DATA PROVIDED:
§ §

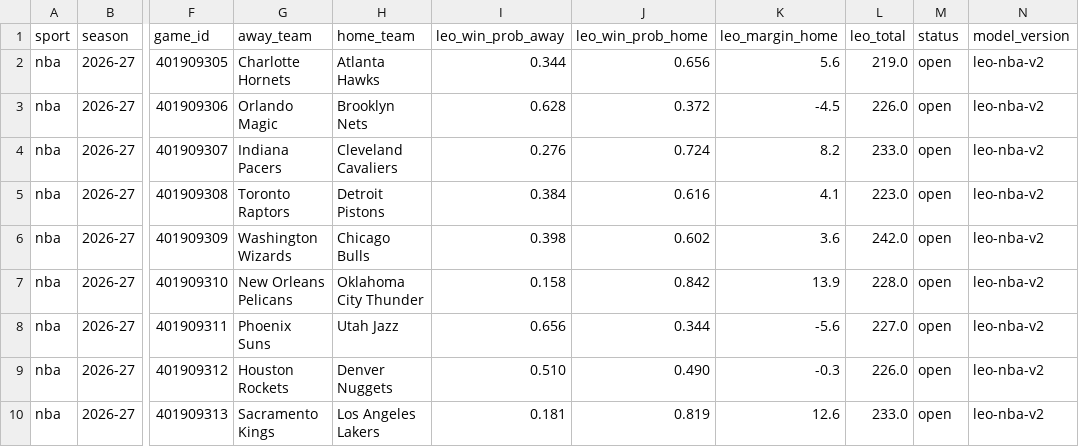
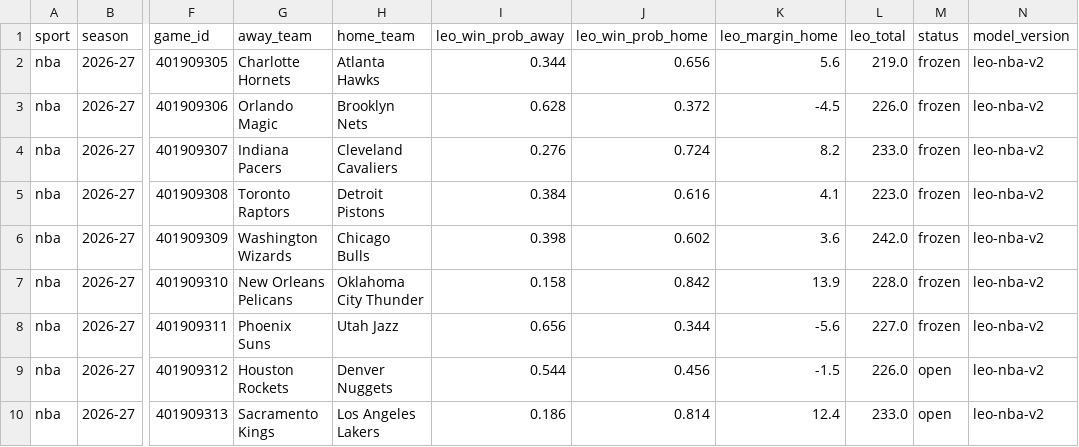
Before and after one commit to flychico/lydiaslab, a CSV file: data/predictions/nba.csv, drawn as a sheet; only a part is shown, gaps mark what is left out; the diff names each change by its address in the sheet, - before the commit and + after, or states it on an @@ line.

```diff
--- a/data/predictions/nba.csv
+++ b/data/predictions/nba.csv
-M2:M8 (status): open
+M2:M8 (status): frozen
-I9 (leo_win_prob_away): 0.510
+I9 (leo_win_prob_away): 0.544
-J9 (leo_win_prob_home): 0.490
+J9 (leo_win_prob_home): 0.456
-K9 (leo_margin_home): -0.3
+K9 (leo_margin_home): -1.5
-I10 (leo_win_prob_away): 0.181
+I10 (leo_win_prob_away): 0.186
-J10 (leo_win_prob_home): 0.819
+J10 (leo_win_prob_home): 0.814
-K10 (leo_margin_home): 12.6
+K10 (leo_margin_home): 12.4
```
Also changed, not shown: data/nba/prediction-history.csv, data/predictions/nba/2026-11-20.csv, 31 other files.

§ §

ASSIGNED TASK: Could you retype each line of the material above exactly, skipping the pictures?

EXERCISE ANSWER:
Before and after one commit to flychico/lydiaslab, a CSV file: data/predictions/nba.csv, drawn as a sheet; only a part is shown, gaps mark what is left out; the diff names each change by its address in the sheet, - before the commit and + after, or states it on an @@ line.

```diff
--- a/data/predictions/nba.csv
+++ b/data/predictions/nba.csv
-M2:M8 (status): open
+M2:M8 (status): frozen
-I9 (leo_win_prob_away): 0.510
+I9 (leo_win_prob_away): 0.544
-J9 (leo_win_prob_home): 0.490
+J9 (leo_win_prob_home): 0.456
-K9 (leo_margin_home): -0.3
+K9 (leo_margin_home): -1.5
-I10 (leo_win_prob_away): 0.181
+I10 (leo_win_prob_away): 0.186
-J10 (leo_win_prob_home): 0.819
+J10 (leo_win_prob_home): 0.814
-K10 (leo_margin_home): 12.6
+K10 (leo_margin_home): 12.4
```
Also changed, not shown: data/nba/prediction-history.csv, data/predictions/nba/2026-11-20.csv, 31 other files.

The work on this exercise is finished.